How do we know we are in an election year? Because we start to see the proliferation of absurd ideas that demonize undocumented immigrants and blame them for all the world’s problems. The latest conspiracy theory: undocumented babies are taking formula away from American babies.

Why are we taking time to explore this absurd idea, which is devoid of evidence? Because for thousands (perhaps millions) of voters who are exposed to unscrupulous media outlets, this is perceived as real.

When prejudice goes viral

It all started with a nationwide baby formula shortage. Of course, what for some is a serious social problem, for certain shameless politicians, is the perfect opportunity to spew their prejudices.

Florida Republican Rep. Kat Cammack posted a photo on social media that she said had been sent by “an agent” from the Border Patrol at the Ursula Processing Center in McAllen, Texas. The photo showed stocked shelves of powdered milk, not baby formula.

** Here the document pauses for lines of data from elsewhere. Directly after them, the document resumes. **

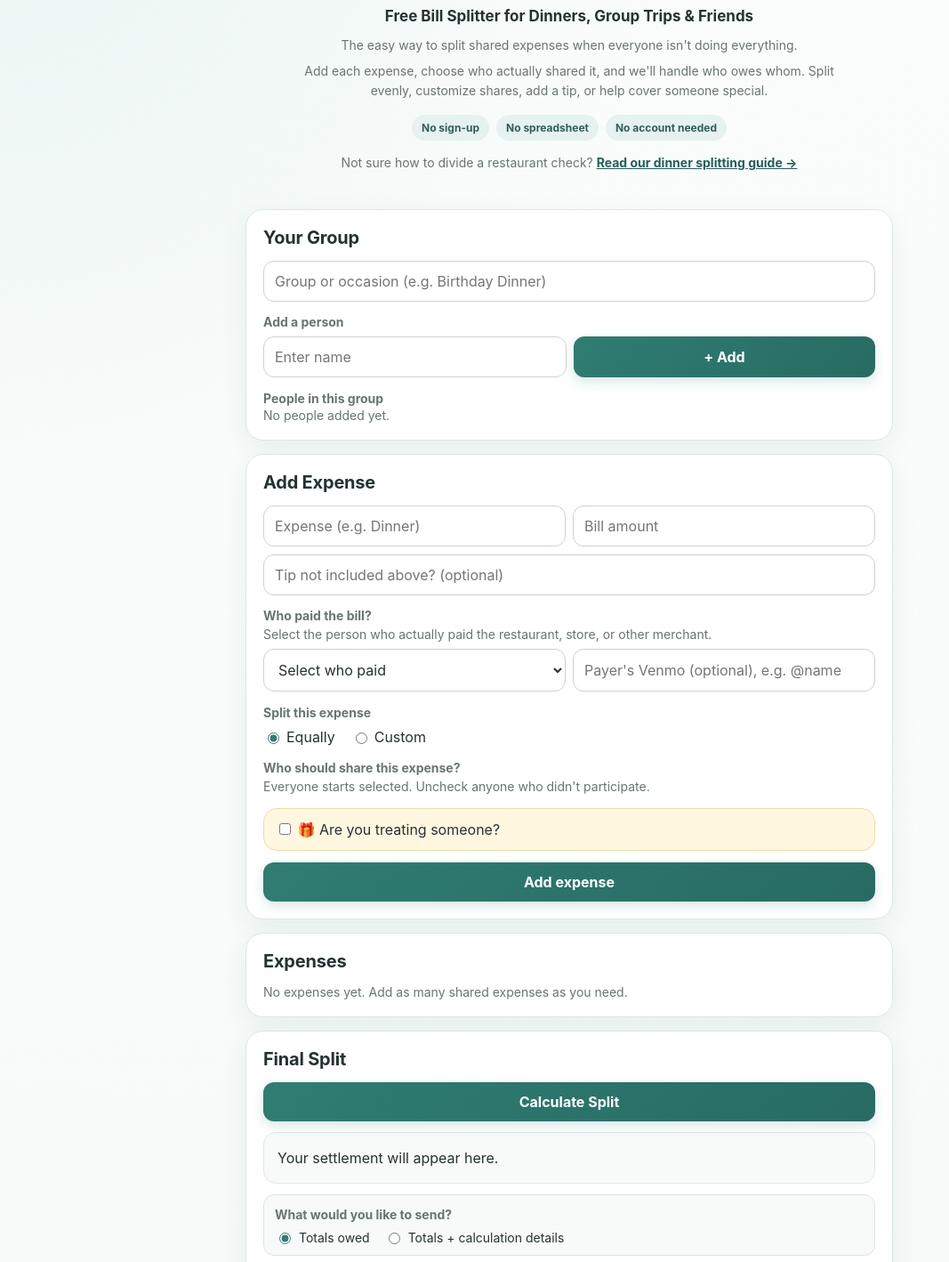
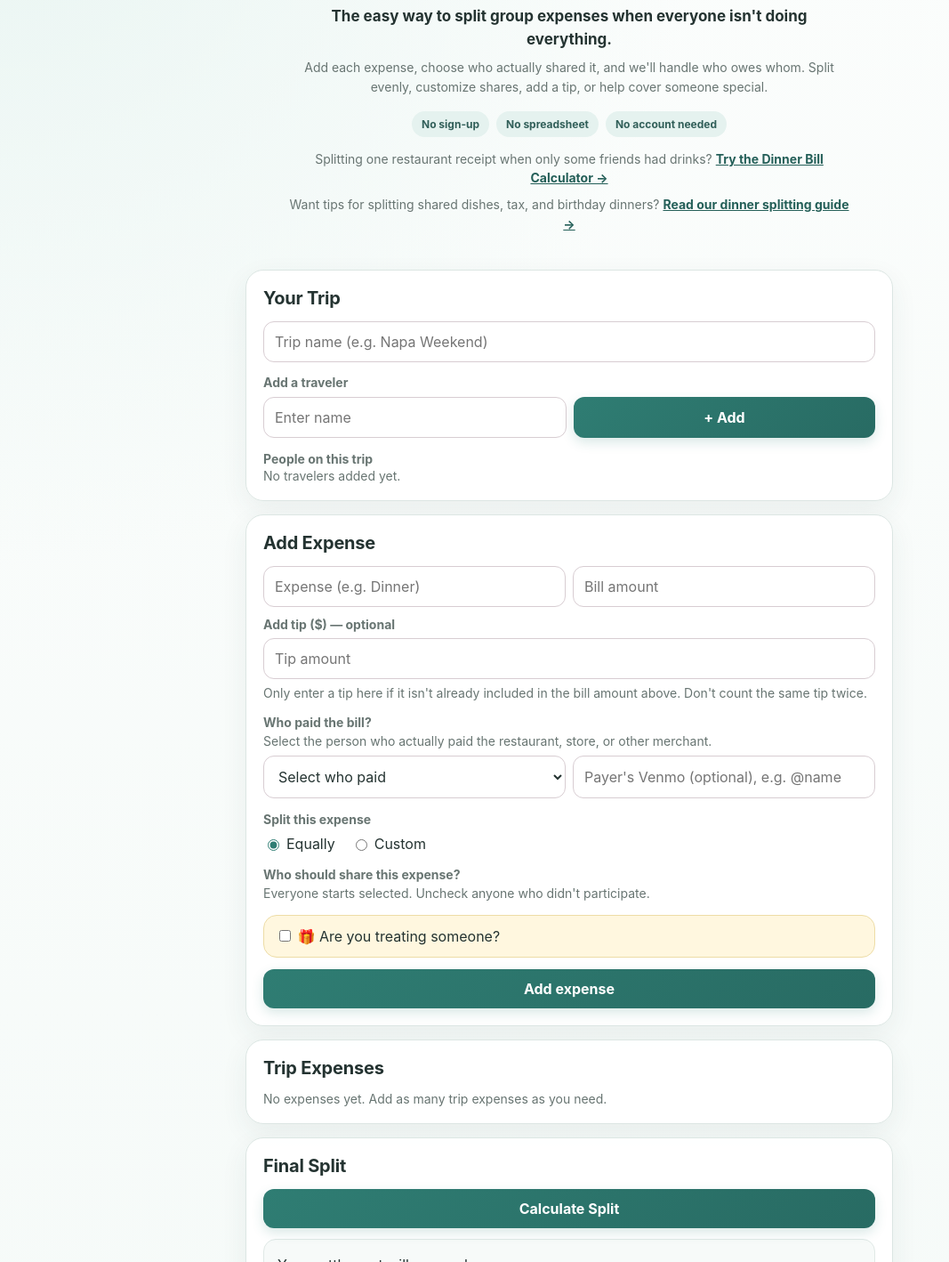
Before and after one commit to ksunak/girl-split-the-bill, a plain HTML site: page index.html in a window 1280 px wide. Shown: the part 154-1572 px from the top of the page at 89% size, without its empty margins (0-1067 px from the left). Drawn offline with Linux system fonts and the light colour scheme.

Commit message:
Add files via upload

```diff
--- a/index.html
+++ b/index.html
@@ -3,8 +3,8 @@
 <head>
 <meta charset="utf-8">
 <meta name="viewport" content="width=device-width,initial-scale=1,viewport-fit=cover">
-<title>Split Bills with Friends | Dinner &amp; Trip Calculator</title>
-<meta name="description" content="Free bill splitter for dinners, group trips, and shared expenses. Split tips, customize shares, cover a birthday guest, and see who owes whom. No sign-up.">
+<title>Girl Split the Bill – Group Trip Expense Splitter</title>
+<meta name="description" content="Add multiple trip expenses, choose who shared each one, split equally or use custom shares, add tip, and cover someone special.">
 <meta name="robots" content="index,follow">
 <!-- Google tag (gtag.js) -->
 <script async src="https://www.googletagmanager.com/gtag/js?id=G-XSCHGNVVPE"></script>
@@ -82,25 +82,27 @@ button:active{transform:translateY(1px)}
 <header class="hero">
 <div class="brandPill">✨ SIMPLE GROUP SPLITS</div>
 <h1>Split That Bill</h1>
-<p class="lead"><strong>Free Bill Splitter for Dinners, Group Trips &amp; Friends</strong></p>
-<p class="sub">The easy way to split shared expenses when everyone isn't doing everything.</p>
+<p class="lead"><strong>The easy way to split group expenses when everyone isn't doing everything.</strong></p>
 <p class="sub">Add each expense, choose who actually shared it, and we'll handle who owes whom. Split evenly, customize shares, add a tip, or help cover someone special.</p>
 <div class="trustRow"><span>No sign-up</span><span>No spreadsheet</span><span>No account needed</span></div>
-<p class="sub" style="margin-top:14px">Not sure how to divide a restaurant check? <a href="/dinner-bill-splitting-guide.html" style="color:var(--accent-dark);font-weight:700">Read our dinner splitting guide →</a></p>
+<p class="sub" style="margin-top:14px">Splitting one restaurant receipt when only some friends had drinks? <a href="/dinner-bill-calculator.html" style="color:var(--accent-dark);font-weight:700">Try the Dinner Bill Calculator →</a></p>
+<p class="sub">Want tips for splitting shared dishes, tax, and birthday dinners? <a href="/dinner-bill-splitting-guide.html" style="color:var(--accent-dark);font-weight:700">Read our dinner splitting guide →</a></p>
 </header>
 
 <section class="card">
-<h2>Your Group</h2>
-<input id="trip" class="wide" placeholder="Group or occasion (e.g. Birthday Dinner)">
-<label class="hint" style="display:block;margin-top:12px"><strong>Add a person</strong></label>
+<h2>Your Trip</h2>
+<input id="trip" class="wide" placeholder="Trip name (e.g. Napa Weekend)">
+<label class="hint" style="display:block;margin-top:12px"><strong>Add a traveler</strong></label>
 <div class="row" style="margin-top:6px"><input id="travelerName" placeholder="Enter name"><button id="addTraveler" type="button" class="primary">+ Add</button></div>
-<div class="hint" style="margin-top:13px"><strong>People in this group</strong></div><div id="travelers"></div>
+<div class="hint" style="margin-top:13px"><strong>People on this trip</strong></div><div id="travelers"></div>
 </section>
 
 <section class="card">
 <h2>Add Expense</h2><div id="editBanner" class="editBanner hidden">Editing expense</div>
 <div class="row stack"><input id="description" placeholder="Expense (e.g. Dinner)"><input id="amount" type="number" inputmode="decimal" min="0" step=".01" placeholder="Bill amount"></div>
-<input id="tip" class="wide" type="number" inputmode="decimal" min="0" step=".01" placeholder="Tip not included above? (optional)" style="margin-top:9px">
+<label class="hint" for="tip" style="display:block;margin-top:9px"><strong>Add tip ($) — optional</strong></label>
+<input id="tip" class="wide" type="number" inputmode="decimal" min="0" step=".01" placeholder="Tip amount" style="margin-top:5px" aria-describedby="tipHelp">
+<div id="tipHelp" class="hint" style="margin-top:5px">Only enter a tip here if it isn't already included in the bill amount above. Don't count the same tip twice.</div>
 <div style="margin-top:12px">
 <label class="hint" for="payer" style="display:block;margin-bottom:6px"><strong>Who paid the bill?</strong><br>Select the person who actually paid the restaurant, store, or other merchant.</label>
 <div class="row stack">
@@ -120,14 +122,14 @@ button:active{transform:translateY(1px)}
 <label><input id="treatToggle" type="checkbox"> 🎁 Are you treating someone?</label>
 <div id="treatArea" class="hidden" style="margin-top:10px">
 <label class="hint"><strong>Whose share are you helping cover?</strong></label>
-<select id="treated" class="wide" style="margin-top:5px"><option value="">Choose person</option></select>
+<select id="treated" class="wide" style="margin-top:5px"><option value="">Choose traveler</option></select>
 <div id="suggestion" class="hint" style="margin-top:8px"></div><div id="contributors"></div><div id="coverage" class="coverage"></div>
 </div></div>
 
 <div class="row" style="margin-top:13px"><button id="saveExpense" type="button" class="primary">Add expense</button><button id="cancelEdit" type="button" class="hidden">Cancel edit</button></div>
 </section>
 
-<section class="card"><h2>Expenses</h2><div id="expenses" class="empty">No expenses yet. Add as many shared expenses as you need.</div></section>
+<section class="card"><h2>Trip Expenses</h2><div id="expenses" class="empty">No expenses yet. Add as many trip expenses as you need.</div></section>
 
 <section class="card"><h2>Final Split</h2><button id="calculate" type="button" class="primary wide">Calculate Split</button>
 <div id="result" class="result">Your settlement will appear here.</div>
@@ -145,7 +147,7 @@ button:active{transform:translateY(1px)}
 <div class="clearArea"><button id="clearAll" type="button" class="clearBtn">Clear All &amp; Start Over</button></div>
 </section>
 
-<footer class="siteFooter">Girl Split the Bill 💕 &nbsp;·&nbsp; <a href="/dinner-bill-splitting-guide.html">Dinner Splitting Guide</a> &nbsp;·&nbsp; <a href="/about.html">About</a></footer>
+<footer class="siteFooter">Girl Split the Bill 💕 &nbsp;·&nbsp; <a href="/dinner-bill-calculator.html">Dinner Bill Calculator</a> &nbsp;·&nbsp; <a href="/dinner-bill-splitting-guide.html">Dinner Splitting Guide</a> &nbsp;·&nbsp; <a href="/about.html">About</a></footer>
 </main>
 
 <script>
@@ -160,27 +162,27 @@ function selected(){var a=[],b=document.querySelectorAll(".participant");for(var
 function customVals(){var o={},x=document.querySelectorAll(".customShare");for(var i=0;i<x.length;i++)o[x[i].getAttribute("data-name")]=parseFloat(x[i].value)||0;return o}
 
 function renderTravelers(){
- var b=E("travelers");b.innerHTML="";if(!state.people.length)b.innerHTML='<div class="empty">No people added yet.</div>';
+ var b=E("travelers");b.innerHTML="";if(!state.people.length)b.innerHTML='<div class="empty">No travelers added yet.</div>';
  for(var i=0;i<state.people.length;i++){(function(ix){var r=document.createElement("div");r.className="traveler";var n=document.createElement("span");n.className="travelerName";n.textContent=state.people[ix];
  var ed=document.createElement("button");ed.className="mini";ed.textContent="Edit";ed.onclick=function(){renameTraveler(ix)};var rm=document.createElement("button");rm.className="mini danger";rm.textContent="Remove";rm.onclick=function(){removeTraveler(ix)};
  r.appendChild(n);r.appendChild(ed);r.appendChild(rm);b.appendChild(r)})(i)}
  var p=E("payer"),old=p.value;p.innerHTML='<option value="">Select who paid</option>';for(i=0;i<state.people.length;i++){var o=document.createElement("option");o.value=state.people[i];o.textContent=state.people[i];p.appendChild(o)}if(state.people.indexOf(old)>=0)p.value=old;
  renderParticipants();save()
 }
-function addTraveler(){var n=E("travelerName").value.trim();if(!n)return;for(var i=0;i<state.people.length;i++)if(state.people[i].toLowerCase()===n.toLowerCase()){alert("That person is already in the group.");return}state.people.push(n);E("travelerName").value="";renderTravelers()}
-function renameTraveler(ix){var old=state.people[ix],nu=prompt("Edit person's name:",old);if(nu===null)return;nu=nu.trim();if(!nu||nu===old)return;for(var i=0;i<state.people.length;i++)if(i!==ix&&state.people[i].toLowerCase()===nu.toLowerCase()){alert("That name is already used.");return}
+function addTraveler(){var n=E("travelerName").value.trim();if(!n)return;for(var i=0;i<state.people.length;i++)if(state.people[i].toLowerCase()===n.toLowerCase()){alert("That traveler is already on the trip.");return}state.people.push(n);E("travelerName").value="";renderTravelers()}
+function renameTraveler(ix){var old=state.people[ix],nu=prompt("Edit traveler's name:",old);if(nu===null)return;nu=nu.trim();if(!nu||nu===old)return;for(var i=0;i<state.people.length;i++)if(i!==ix&&state.people[i].toLowerCase()===nu.toLowerCase()){alert("That name is already used.");return}
  state.people[ix]=nu;if(state.venmo[old]!==undefined){state.venmo[nu]=state.venmo[old];delete state.venmo[old]}for(i=0;i<state.expenses.length;i++){var e=state.expenses[i];if(e.payer===old)e.payer=nu;e.participants=e.participants.map(function(v){return v===old?nu:v});if(e.special===old)e.special=nu;if(e.extras&&e.extras[old]!==undefined){e.extras[nu]=e.extras[old];delete e.extras[old]}if(e.customShares&&e.customShares[old]!==undefined){e.customShares[nu]=e.customShares[old];delete e.customShares[old]}}renderTravelers();renderExpenses()}
 function removeTraveler(ix){var n=state.people[ix];for(var i=0;i<state.expenses.length;i++)if(state.expenses[i].payer===n){alert(n+" paid a saved expense. Edit or delete that expense before removing them.");return}if(!confirm("Remove "+n+" from the trip and any saved expenses they share?"))return;
  for(i=0;i<state.expenses.length;i++){var e=state.expenses[i];e.participants=e.participants.filter(function(v){return v!==n});if(e.special===n){e.special="";e.extras={}}if(e.extras)delete e.extras[n];if(e.customShares)delete e.customShares[n]}delete state.venmo[n];state.people.splice(ix,1);renderTravelers();renderExpenses()}
 
 function renderParticipants(chosen){chosen=chosen||state.people.slice();var b=E("participants");b.innerHTML="";for(var i=0;i<state.people.length;i++){var r=document.createElement("div");r.className="person";var c=document.createElement("input");c.type="checkbox";c.className="participant";c.value=state.people[i];c.checked=chosen.indexOf(state.people[i])>=0;c.onchange=function(){refreshTreat();renderCustom()};var n=document.createElement("span");n.className="grow";n.textContent=state.people[i];r.appendChild(c);r.appendChild(n);b.appendChild(r)}refreshTreat();renderCustom()}
-function refreshTreat(){var parts=selected(),old=E("treated").value,t=E("treated");t.innerHTML='<option value="">Choose person</option>';for(var i=0;i<parts.length;i++){var o=document.createElement("option");o.value=parts[i];o.textContent=parts[i];t.appendChild(o)}if(parts.indexOf(old)>=0)t.value=old;renderTreat()}
+function refreshTreat(){var parts=selected(),old=E("treated").value,t=E("treated");t.innerHTML='<option value="">Choose traveler</option>';for(var i=0;i<parts.length;i++){var o=document.createElement("option");o.value=parts[i];o.textContent=parts[i];t.appendChild(o)}if(parts.indexOf(old)>=0)t.value=old;renderTreat()}
 function renderCustom(existing){var b=E("customShares"),parts=selected();b.innerHTML="";E("customCheck").textContent="";if(mode()!=="custom"){b.classList.add("hidden");return}b.classList.remove("hidden");var total=totalInput(),base=parts.length?total/parts.length:0;
  for(var i=0;i<parts.length;i++){var r=document.createElement("div");r.className="contrib";var l=document.createElement("label");l.textContent=parts[i]+" share";var inp=document.createElement("input");inp.type="number";inp.inputMode="decimal";inp.min="0";inp.step=".01";inp.className="customShare";inp.setAttribute("data-name",parts[i]);inp.value=(existing&&existing[parts[i]]!==undefined?existing[parts[i]]:base).toFixed(2);inp.oninput=checkCustom;r.appendChild(l);r.appendChild(inp);b.appendChild(r)}checkCustom()}
 function checkCustom(){if(mode()!=="custom")return;var v=customVals(),sum=0;for(var k in v)sum+=v[k];var target=totalInput(),diff=target-sum;E("customCheck").className=Math.abs(diff)<.011?"ok":"hint";E("customCheck").textContent=Math.abs(diff)<.011?"✓ Custom shares add up to "+money(target):"Shares total "+money(sum)+" — "+money(Math.abs(diff))+(diff>0?" still needs to be assigned.":" over the total.")}
 function renderTreat(existing){var parts=selected(),sp=E("treated").value;E("contributors").innerHTML="";E("suggestion").textContent="";E("coverage").textContent="";if(!sp||parts.length<2)return;var base;
  if(mode()==="custom"){var cv=customVals();base=cv[sp]||0}else base=totalInput()/parts.length;
- var sug=base/(parts.length-1);E("suggestion").textContent=sp+"'s share is "+money(base)+". Suggested extra: "+money(sug)+" per other person.";
+ var sug=base/(parts.length-1);E("suggestion").textContent=sp+"'s share is "+money(base)+". Suggested extra: "+money(sug)+" per other traveler.";
  for(var i=0;i<parts.length;i++)if(parts[i]!==sp){var r=document.createElement("div");r.className="contrib";var l=document.createElement("label");l.textContent=parts[i]+" extra";var inp=document.createElement("input");inp.type="number";inp.inputMode="decimal";inp.min="0";inp.step=".01";inp.className="extra";inp.setAttribute("data-name",parts[i]);inp.value=(existing&&existing[parts[i]]!==undefined?existing[parts[i]]:sug).toFixed(2);inp.oninput=coverage;r.appendChild(l);r.appendChild(inp);E("contributors").appendChild(r)}coverage()}
 function coverage(){var x=document.querySelectorAll(".extra"),sum=0;for(var i=0;i<x.length;i++)sum+=parseFloat(x[i].value)||0;var sp=E("treated").value,base=0;if(sp){if(mode()==="custom")base=customVals()[sp]||0;else{var p=selected();base=p.length?totalInput()/p.length:0}}E("coverage").textContent=money(sum)+" of "+money(base)+" covered"}
 
@@ -190,7 +192,7 @@ function saveExpense(){var d=E("description").value.trim(),a=parseFloat(E("amoun
  var sp=E("treatToggle").checked?E("treated").value:"",extras={},xs=document.querySelectorAll(".extra");if(E("treatToggle").checked&&!sp){alert("Choose whose share is being covered.");return}for(var i=0;i<xs.length;i++)extras[xs[i].getAttribute("data-name")]=parseFloat(xs[i].value)||0;
  var obj={description:d,amount:a,tip:tip,payer:p,participants:parts,splitMode:m,customShares:shares,special:sp,extras:extras};if(editing>=0)state.expenses[editing]=obj;else state.expenses.push(obj);clearForm();renderExpenses();save()}
 function editExpense(ix){editing=ix;var e=state.expenses[ix];E("description").value=e.description;E("amount").value=e.amount;E("tip").value=e.tip||"";E("payer").value=e.payer;E("venmo").value=state.venmo[e.payer]||"";E("customMode").checked=e.splitMode==="custom";E("equalMode").checked=!E("customMode").checked;renderParticipants(e.participants);renderCustom(e.customShares||{});E("treatToggle").checked=!!e.special;E("treatArea").classList.toggle("hidden",!e.special);if(e.special){E("treated").value=e.special;renderTreat(e.extras||{})}E("editBanner").classList.remove("hidden");E("cancelEdit").classList.remove("hidden");E("saveExpense").textContent="Save changes";window.scrollTo({top:E("editBanner").getBoundingClientRect().top+window.pageYOffset-20,behavior:"smooth"})}
-function renderExpenses(){var b=E("expenses");b.innerHTML="";if(!state.expenses.length){b.className="empty";b.textContent="No expenses yet. Add as many shared expenses as you need.";return}b.className="";
+function renderExpenses(){var b=E("expenses");b.innerHTML="";if(!state.expenses.length){b.className="empty";b.textContent="No expenses yet. Add as many trip expenses as you need.";return}b.className="";
  for(var i=0;i<state.expenses.length;i++){(function(ix){var e=state.expenses[ix],r=document.createElement("div");r.className="expense";var top=document.createElement("div");top.className="expenseTop",info=document.createElement("div"),title=document.createElement("strong");title.textContent=e.description+" — "+money(e.amount+(e.tip||0));var det=document.createElement("div");det.className="hint";det.textContent=e.payer+" paid"+((e.tip||0)>0?" · "+money(e.tip)+" tip":"")+" · "+((e.splitMode||"equal")==="custom"?"Custom split":"Equal split")+" · Shared by: "+e.participants.join(", ")+(e.special?" · 🎁 extras toward "+e.special:"");info.appendChild(title);info.appendChild(document.createElement("br"));info.appendChild(det);
  var acts=document.createElement("div");acts.className="actions";var ed=document.createElement("button");ed.className="mini";ed.textContent="Edit";ed.onclick=function(){editExpense(ix)};var del=document.createElement("button");del.className="mini danger";del.textContent="Delete";del.onclick=function(){if(confirm("Delete "+e.description+"?")){state.expenses.splice(ix,1);renderExpenses();save()}};acts.appendChild(ed);acts.appendChild(del);top.appendChild(info);top.appendChild(acts);r.appendChild(top);b.appendChild(r)})(i)}}
 
```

Despite this, Cammack criticized the Biden Administration saying that while American babies do not have formula, the babies of undocumented immigrants do, thus blaming them for the shortage.

This notion is so loaded with ignorance and prejudice that it is difficult to think that a decent or moderately intelligent person could believe it. However, since we are in an election year, it was taken by unscrupulous media outlets and went viral in the echo chambers that are social networks.

“Baby formula should get to Americans before illegals,” tweeted Texas Republican Rep. Troy Nehls.

Are undocumented immigrants to blame for the baby formula shortage?

Numerous factors have led to the shortage of baby formula on the market. Among them, the deaths of two babies prompted an investigation, and in February the FDA warned people to avoid baby formulas under the brands Similac, Alimentum, and EleCare, all produced by Abbott Nutrition at Sturgis, a plant in Michigan.

Additionally, the coronavirus pandemic slowed down production, complicating the supply chain. To make matters worse, there was a decision by the White House to shut down formula imports from countries such as Mexico, Chile, Ireland, and the Netherlands.

The baby formula that is in immigration detention centers makes up an insignificant portion of the high volume of national consumption.

Furthermore, the law requires the federal government to provide these resources because unlike families who can browse the internet or stores in search of formula in the midst of shortages, undocumented mothers who cannot breastfeed also cannot leave these detention centers.

Which babies deserve to eat?

None of the Republican lawmakers who joined in railing against the undocumented explained how feeding detained babies was affecting formula supplies in the rest of the country. But they still suggested these children should go without this vital food.

It is sad to see many ultra-conservatives—who brag about promoting family values and being “pro-life”— who also are lacking in values. Their slogans in support of babies don’t count when it comes to immigrants.

In the political circus that we are living in currently, logical arguments are not what drive voters to go to the polls. It is the dramatic nature and repetition of fear-laden messages against the “other.” That is the sectarian irrationality in which our democracy is submerged. The only thing left is the hope that the majority of us values the lives of babies from immigrant families and thinks that these children deserve to eat.

Find this article in Spanish here.

Diego Barahona A.

Diego Barahona A.

Periodista, editor, asesor, y presentador. De 2016 a 2019 el periodista más galardonado en Estados Unidos por los Premios José Martí. Autor del best seller: ¿Cómo leer a las personas? dbarahona@lanoticia.com